2021 Photo Competition

Date posted: 21-Jan-2021

2021 Photo Competition Now Open It is that time of year again when we are look..

Primary School Science Conservation 2020 Award

Date posted: 18-Dec-2020

Dylan Lewis Y7 from Mahurangi College, Warkworth, being presented with the ..

Supporters of Tiritiri Inc and Fullers 360 Science Conservation 2020 Award

Date posted: 18-Dec-2020

The NIWA Auckland City Science and Technology Fair winner of the Supporters of Tiritiri ..

2020 Conservation Week

Date posted: 12-Aug-2020

Meet the Takahē on Tiritiri Matangi Island When: 1:30 pm, ..

AGM 2020

Date posted: 25-Jul-2020

PLEASE NOTE CHANGE OF DATE TO WEDNESDAY 21ST OCTOBER 2020 due to Covid restrictions at t..

Ferry Resuming July 4th!

Date posted: 01-Jun-2020

Great News!!! We have confirmation Fuller360 ferry service to Tiritiri Matangi wi..

The 2020 Photo Competition Winners

Date posted: 22-May-2020

Here are the winning and commended photos from this year's competition.
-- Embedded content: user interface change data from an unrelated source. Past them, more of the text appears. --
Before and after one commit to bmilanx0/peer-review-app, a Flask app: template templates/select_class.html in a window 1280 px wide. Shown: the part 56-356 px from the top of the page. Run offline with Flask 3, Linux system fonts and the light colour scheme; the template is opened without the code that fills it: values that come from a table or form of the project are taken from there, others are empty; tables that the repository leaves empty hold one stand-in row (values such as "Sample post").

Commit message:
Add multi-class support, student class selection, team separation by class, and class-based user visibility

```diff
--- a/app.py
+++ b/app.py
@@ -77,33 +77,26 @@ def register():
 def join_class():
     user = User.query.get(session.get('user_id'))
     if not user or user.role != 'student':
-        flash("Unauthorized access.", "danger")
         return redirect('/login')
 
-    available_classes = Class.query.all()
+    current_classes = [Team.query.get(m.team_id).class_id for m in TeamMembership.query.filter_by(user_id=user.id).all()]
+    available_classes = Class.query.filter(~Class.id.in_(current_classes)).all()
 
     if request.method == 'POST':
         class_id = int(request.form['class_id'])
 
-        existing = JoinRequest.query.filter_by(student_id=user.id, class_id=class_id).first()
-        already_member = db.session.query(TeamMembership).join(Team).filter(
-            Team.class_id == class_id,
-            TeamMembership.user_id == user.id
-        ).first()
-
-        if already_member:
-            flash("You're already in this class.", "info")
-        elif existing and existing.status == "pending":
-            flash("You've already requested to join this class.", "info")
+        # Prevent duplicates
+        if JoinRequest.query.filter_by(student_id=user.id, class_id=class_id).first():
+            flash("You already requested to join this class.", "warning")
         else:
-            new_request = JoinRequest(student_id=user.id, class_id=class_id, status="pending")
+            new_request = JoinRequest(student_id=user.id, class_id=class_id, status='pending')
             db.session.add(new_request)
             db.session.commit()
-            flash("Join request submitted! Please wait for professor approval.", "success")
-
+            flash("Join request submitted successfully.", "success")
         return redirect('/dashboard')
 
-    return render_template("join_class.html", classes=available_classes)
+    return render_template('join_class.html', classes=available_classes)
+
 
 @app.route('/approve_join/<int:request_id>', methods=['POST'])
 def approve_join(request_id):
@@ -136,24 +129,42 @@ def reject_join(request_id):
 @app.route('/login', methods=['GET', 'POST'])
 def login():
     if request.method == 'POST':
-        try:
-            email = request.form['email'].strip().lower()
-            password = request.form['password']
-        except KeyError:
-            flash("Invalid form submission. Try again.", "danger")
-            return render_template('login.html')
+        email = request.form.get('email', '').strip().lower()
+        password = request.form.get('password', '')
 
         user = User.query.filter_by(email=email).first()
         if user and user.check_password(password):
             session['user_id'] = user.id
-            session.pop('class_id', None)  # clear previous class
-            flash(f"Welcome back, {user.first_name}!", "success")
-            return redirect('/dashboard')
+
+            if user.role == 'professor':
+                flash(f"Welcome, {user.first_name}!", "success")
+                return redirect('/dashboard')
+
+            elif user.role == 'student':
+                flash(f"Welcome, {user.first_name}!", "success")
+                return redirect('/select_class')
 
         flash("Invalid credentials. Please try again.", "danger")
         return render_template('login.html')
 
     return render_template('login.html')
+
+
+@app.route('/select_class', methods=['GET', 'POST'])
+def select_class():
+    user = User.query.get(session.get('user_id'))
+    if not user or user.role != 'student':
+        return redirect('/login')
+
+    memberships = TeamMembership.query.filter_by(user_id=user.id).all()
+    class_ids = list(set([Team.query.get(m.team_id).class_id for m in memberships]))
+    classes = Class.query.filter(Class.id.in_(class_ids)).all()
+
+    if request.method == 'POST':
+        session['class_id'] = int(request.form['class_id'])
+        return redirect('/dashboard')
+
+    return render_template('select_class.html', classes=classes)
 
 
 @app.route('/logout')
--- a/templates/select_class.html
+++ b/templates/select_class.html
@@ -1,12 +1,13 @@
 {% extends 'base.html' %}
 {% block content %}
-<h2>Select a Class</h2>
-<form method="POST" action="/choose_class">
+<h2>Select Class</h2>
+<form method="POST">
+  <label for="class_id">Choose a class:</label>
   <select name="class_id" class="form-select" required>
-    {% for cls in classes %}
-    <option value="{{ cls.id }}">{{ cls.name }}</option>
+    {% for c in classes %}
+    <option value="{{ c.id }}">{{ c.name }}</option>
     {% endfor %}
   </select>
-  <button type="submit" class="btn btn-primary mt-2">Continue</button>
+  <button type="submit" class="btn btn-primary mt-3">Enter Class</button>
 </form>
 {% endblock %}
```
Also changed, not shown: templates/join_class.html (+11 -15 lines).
Congratulations to the photo..

Celebrate the Takahe Art Competition

Date posted: 08-Apr-2020

Hi Tiri Kids, It’s TakahÄ“ Awareness Month! Everyone loves our takah..
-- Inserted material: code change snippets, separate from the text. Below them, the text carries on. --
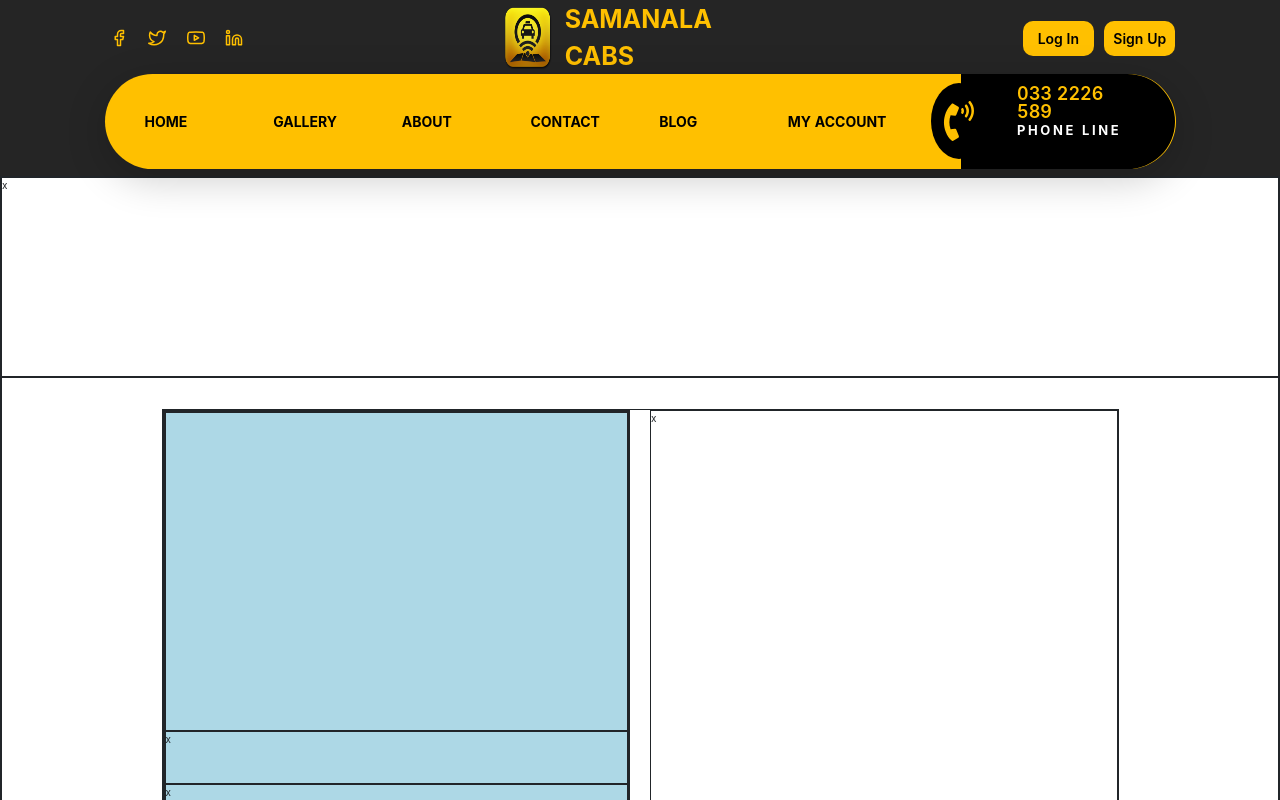
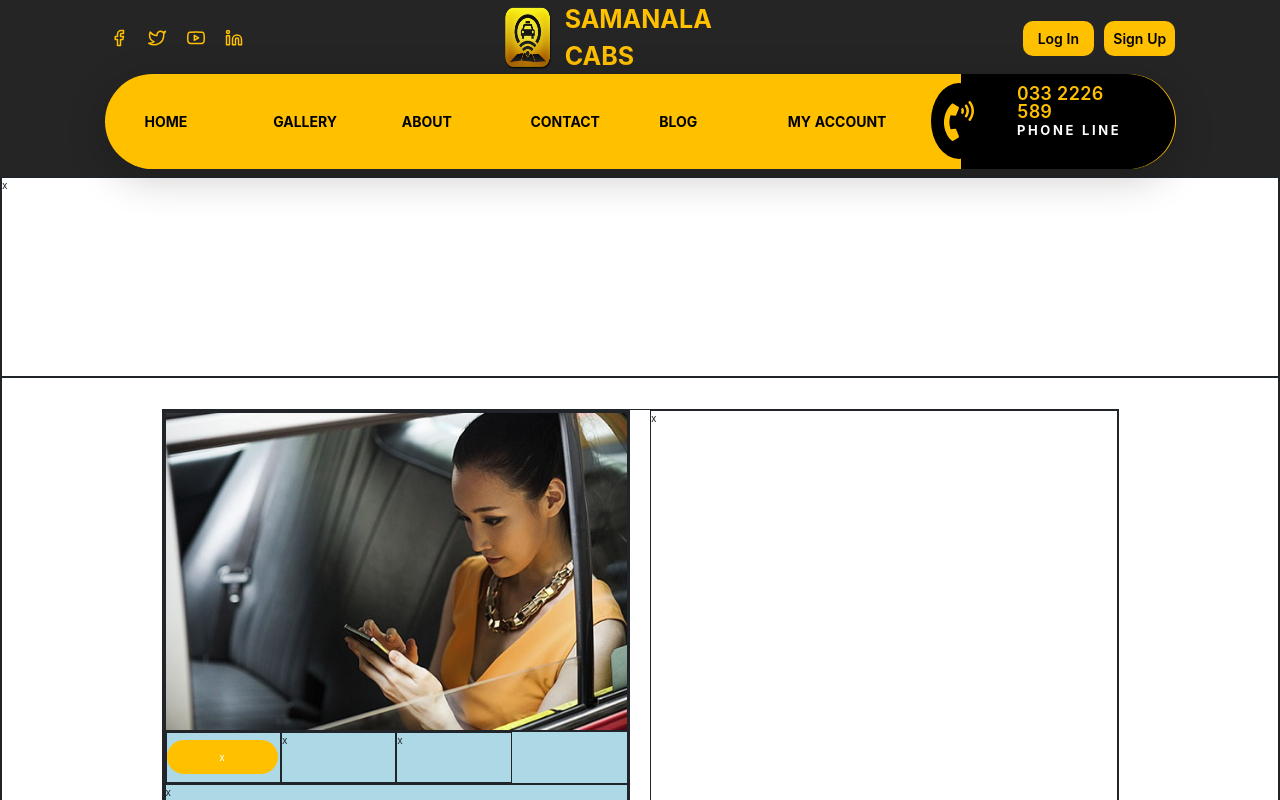
Before and after one commit to nimesha-edirisinghe/travel-management-system, a React (Create React App) app: page /blog in a window 1280 px wide. Built offline with nearby package versions, Linux system fonts and the light colour scheme; the HTML template or start-up script is replaced by a standard one.

Commit message:
blog card implementation v3

```diff
--- a/src/app/pages/BlogPage/BlogPage.tsx
+++ b/src/app/pages/BlogPage/BlogPage.tsx
@@ -1,6 +1,7 @@
 import React from 'react';
 import './BlogPage.scss';
 import { MyNavBar, MyRow, MyCol } from 'app/components';
+import blogImage1 from 'app/assets/images/news/blog-1-1.jpg';
 import FooterSection from '../HomePage/components/FooterSection';
 import BlogCard from './components';
 
@@ -17,7 +18,7 @@ const BlogPage = () => {
             <MyRow gutter={[20, 20]}>
               <MyCol span={12}>
                 <div className="card-wrapper">
-                  <BlogCard imagePath="" />
+                  <BlogCard imagePath={blogImage1} />
                 </div>
               </MyCol>
               <MyCol span={12}>
--- a/src/app/pages/BlogPage/components/BlogCard/BlogCard.scss
+++ b/src/app/pages/BlogPage/components/BlogCard/BlogCard.scss
@@ -18,6 +18,36 @@
     height: 10%;
     width: 100%;
     border: 1px solid;
+    display: flex;
+    flex-direction: row;
+    justify-content: flex-start;
+
+    .blog-date-wrapper {
+      height: 100%;
+      width: 25%;
+      border: 1px solid;
+      display: flex;
+      align-items: center;
+
+      .blog-date-inner-wrapper {
+        height: 70%;
+        width: 98%;
+        border-radius: 2rem;
+        color: #ffff;
+        @include flex-center;
+        background-color: #ffc000;
+      }
+    }
+    .blog-uploaded-by-wrapper {
+      height: 100%;
+      width: 25%;
+      border: 1px solid;
+    }
+    .blog-comment-wrapper {
+      height: 100%;
+      width: 25%;
+      border: 1px solid;
+    }
   }
 
   .blog-card-title-wrapper {
--- a/src/app/pages/BlogPage/components/BlogCard/BlogCard.tsx
+++ b/src/app/pages/BlogPage/components/BlogCard/BlogCard.tsx
@@ -21,9 +21,15 @@ const BlogCard = ({
   return (
     <div className="blog-card-root">
       <div className="blog-card-image-wrapper">
-        <img src={imagePath} alt="" />
+        <img src={imagePath} alt="" height="100%" width="100%" />
       </div>
-      <div className="blog-card-middle-wrapper">x</div>
+      <div className="blog-card-middle-wrapper">
+        <div className="blog-date-wrapper">
+          <div className="blog-date-inner-wrapper">x</div>
+        </div>
+        <div className="blog-uploaded-by-wrapper">x</div>
+        <div className="blog-comment-wrapper">x</div>
+      </div>
       <div className="blog-card-title-wrapper">x</div>
       <div className="blog-card-desc-wrapper">x</div>
     </div>
```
COVID-19 Important Information

Date posted: 25-Mar-2020

The government has announced that New Zealand is now at alert level 2 for COVID-19. Th..

2019 Winner Primary School Supporters of Tiritiri and Fullers 360 Science Award is Ethan Raymond

Date posted: 11-Mar-2020

Ethan has helped the Enviro-Warriors in many ways such as planning, gard..

Rangiora

Botanical name:  Brachyglottis repanda
Maori name:  Rangiora
Common name:  Bushman's Friend
Height:  7 metres

Rangiora leaf

Rangiora is a shrub or small tree with stout, brittle spreading branches and occurs widely in lowland forests throughout the North Island and in the northern South Island.

The large leaves are wavy edged, broad and leathery feeling with a white underside.  Leaf undersides and branches are covered in fine, white matted hairs. 

The arrival of creamy white heavily scented flowers in early spring meant the start of the fourth month of the Maori calendar (September).

 

The leaf has antiseptic qualities and was used by Maori as a covering for wounds or cuts. The plants common name comes from the use of its leaves as toilet paper by early New Zealand. bushmen.

 

Brachyglottis is a genus of about 30 species of small trees, shrubs, vines and herbs confined to Australia and New Zealand.  There are 22 species in New Zealand.  They all belong in the daisy family (Asteraceae).  Brachyglottis means short tongue, referring to the flowers.  Repanda means irregularly undulating, describing leaf margins.

Rangiora flowers

 

 

 

  

 

 


Photography by Peter Craw
© (left) and by Neil Davies © (right)